**What is being asked**
Your task is to write out every line of the data exactly. Drop the pictures.

**Listed records**
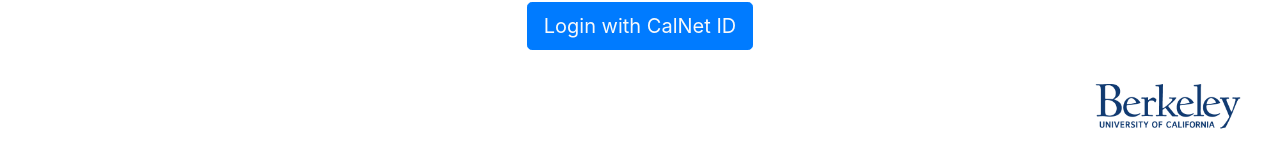
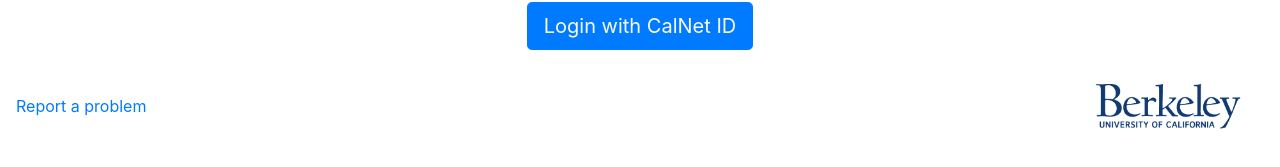
Before and after one commit to innovativegenomics/igi-testing-kiosk, a React (Create React App) app in the folder frontend/: page / in a window 1280 px wide. Shown: the part 481-648 px from the top of the page. Built offline with nearby package versions, Linux system fonts and the light colour scheme; no server answers.

Commit message:
Add report a problem and spanish tos link

```diff
--- a/frontend/src/components/private/dashboard.component.js
+++ b/frontend/src/components/private/dashboard.component.js
@@ -102,6 +102,7 @@
           </Row>
         </div>
         <footer className='navbar navbar-light bg-transparent'>
+          <a href='mailto:igi-fast@berkeley.edu?subject=Website Issue'>Report a problem</a>
           <div className='navbar-nav'></div>
           <img src={berkeleyLogo} className='form-inline' style={{height: '5rem'}}/>
         </footer>
--- a/frontend/src/components/private/newuser.component.js
+++ b/frontend/src/components/private/newuser.component.js
@@ -480,6 +480,7 @@
           </Modal.Footer>
         </Modal>
         <footer className='navbar navbar-light bg-transparent'>
+          <a href='mailto:igi-fast@berkeley.edu?subject=Website Issue'>Report a problem</a>
           <div className='navbar-nav'></div>
           <img src={berkeleyLogo} className='form-inline' style={{height: '5rem'}}/>
         </footer>
--- a/frontend/src/components/private/scheduler.component.js
+++ b/frontend/src/components/private/scheduler.component.js
@@ -339,6 +339,7 @@
           </Modal.Footer>
         </Modal>
         <footer className='navbar navbar-light bg-transparent'>
+          <a href='mailto:igi-fast@berkeley.edu?subject=Website Issue'>Report a problem</a>
           <div className='navbar-nav'></div>
           <img src={berkeleyLogo} className='form-inline' style={{height: '5rem'}}/>
         </footer>
--- a/frontend/src/components/private/tos.component.js
+++ b/frontend/src/components/private/tos.component.js
@@ -3,6 +3,7 @@
 
 import { Modal, Button } from 'react-bootstrap';
 import billOfRights from '../../media/IGI_Healthy_Campus_Study_Bill_of_Rights.pdf';
+import billOfRightsSpanish from '../../media/IGI_FAST_Bill_of_Rights_Spanish.pdf';
 
 class Question extends Component {
   render() {
@@ -62,6 +63,7 @@
     return (
       <div>
         <h5 className='text-center'><i>IGI Healthy Campus Study: An integrated approach to safely reintroduce onsite work during the COVID-19 pandemic</i></h5>
+        <a href={billOfRightsSpanish}>Get this form en Español</a>
         <div className='p-3 border border-dark'>
           <p className='lead text-center w-100'>Key Information</p>
           <ul>
--- a/frontend/src/components/public/about.component.js
+++ b/frontend/src/components/public/about.component.js
@@ -115,6 +115,7 @@
           </ul>
         </Container>
         <footer className='navbar navbar-light bg-transparent'>
+          <a href='mailto:igi-fast@berkeley.edu?subject=Website Issue'>Report a problem</a>
           <div className='navbar-nav'></div>
           <img src={berkeleyLogo} className='form-inline' style={{height: '5rem'}}/>
         </footer>
--- a/frontend/src/components/public/landing.component.js
+++ b/frontend/src/components/public/landing.component.js
@@ -65,6 +65,7 @@
           </div>
         </div>
         <footer className='navbar navbar-light bg-transparent'>
+          <a href='mailto:igi-fast@berkeley.edu?subject=Website Issue'>Report a problem</a>
           <div className='navbar-nav'></div>
           <img src={berkeleyLogo} className='form-inline' style={{height: '5rem'}}/>
         </footer>
--- a/frontend/src/components/public/qrcode.component.js
+++ b/frontend/src/components/public/qrcode.component.js
@@ -48,6 +48,7 @@
           </div>
         </div>
         <footer className='navbar navbar-light bg-transparent'>
+          <a href='mailto:igi-fast@berkeley.edu?subject=Website Issue'>Report a problem</a>
           <div className='navbar-nav'></div>
           <img src={berkeleyLogo} className='form-inline' style={{height: '5rem'}}/>
         </footer>
```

**Response to the exercise**
Before and after one commit to innovativegenomics/igi-testing-kiosk, a React (Create React App) app in the folder frontend/: page / in a window 1280 px wide. Shown: the part 481-648 px from the top of the page. Built offline with nearby package versions, Linux system fonts and the light colour scheme; no server answers.

Commit message:
Add report a problem and spanish tos link

```diff
--- a/frontend/src/components/private/dashboard.component.js
+++ b/frontend/src/components/private/dashboard.component.js
@@ -102,6 +102,7 @@
           </Row>
         </div>
         <footer className='navbar navbar-light bg-transparent'>
+          <a href='mailto:igi-fast@berkeley.edu?subject=Website Issue'>Report a problem</a>
           <div className='navbar-nav'></div>
           <img src={berkeleyLogo} className='form-inline' style={{height: '5rem'}}/>
         </footer>
--- a/frontend/src/components/private/newuser.component.js
+++ b/frontend/src/components/private/newuser.component.js
@@ -480,6 +480,7 @@
           </Modal.Footer>
         </Modal>
         <footer className='navbar navbar-light bg-transparent'>
+          <a href='mailto:igi-fast@berkeley.edu?subject=Website Issue'>Report a problem</a>
           <div className='navbar-nav'></div>
           <img src={berkeleyLogo} className='form-inline' style={{height: '5rem'}}/>
         </footer>
--- a/frontend/src/components/private/scheduler.component.js
+++ b/frontend/src/components/private/scheduler.component.js
@@ -339,6 +339,7 @@
           </Modal.Footer>
         </Modal>
         <footer className='navbar navbar-light bg-transparent'>
+          <a href='mailto:igi-fast@berkeley.edu?subject=Website Issue'>Report a problem</a>
           <div className='navbar-nav'></div>
           <img src={berkeleyLogo} className='form-inline' style={{height: '5rem'}}/>
         </footer>
--- a/frontend/src/components/private/tos.component.js
+++ b/frontend/src/components/private/tos.component.js
@@ -3,6 +3,7 @@
 
 import { Modal, Button } from 'react-bootstrap';
 import billOfRights from '../../media/IGI_Healthy_Campus_Study_Bill_of_Rights.pdf';
+import billOfRightsSpanish from '../../media/IGI_FAST_Bill_of_Rights_Spanish.pdf';
 
 class Question extends Component {
   render() {
@@ -62,6 +63,7 @@
     return (
       <div>
         <h5 className='text-center'><i>IGI Healthy Campus Study: An integrated approach to safely reintroduce onsite work during the COVID-19 pandemic</i></h5>
+        <a href={billOfRightsSpanish}>Get this form en Español</a>
         <div className='p-3 border border-dark'>
           <p className='lead text-center w-100'>Key Information</p>
           <ul>
--- a/frontend/src/components/public/about.component.js
+++ b/frontend/src/components/public/about.component.js
@@ -115,6 +115,7 @@
           </ul>
         </Container>
         <footer className='navbar navbar-light bg-transparent'>
+          <a href='mailto:igi-fast@berkeley.edu?subject=Website Issue'>Report a problem</a>
           <div className='navbar-nav'></div>
           <img src={berkeleyLogo} className='form-inline' style={{height: '5rem'}}/>
         </footer>
--- a/frontend/src/components/public/landing.component.js
+++ b/frontend/src/components/public/landing.component.js
@@ -65,6 +65,7 @@
           </div>
         </div>
         <footer className='navbar navbar-light bg-transparent'>
+          <a href='mailto:igi-fast@berkeley.edu?subject=Website Issue'>Report a problem</a>
           <div className='navbar-nav'></div>
           <img src={berkeleyLogo} className='form-inline' style={{height: '5rem'}}/>
         </footer>
--- a/frontend/src/components/public/qrcode.component.js
+++ b/frontend/src/components/public/qrcode.component.js
@@ -48,6 +48,7 @@
           </div>
         </div>
         <footer className='navbar navbar-light bg-transparent'>
+          <a href='mailto:igi-fast@berkeley.edu?subject=Website Issue'>Report a problem</a>
           <div className='navbar-nav'></div>
           <img src={berkeleyLogo} className='form-inline' style={{height: '5rem'}}/>
         </footer>
```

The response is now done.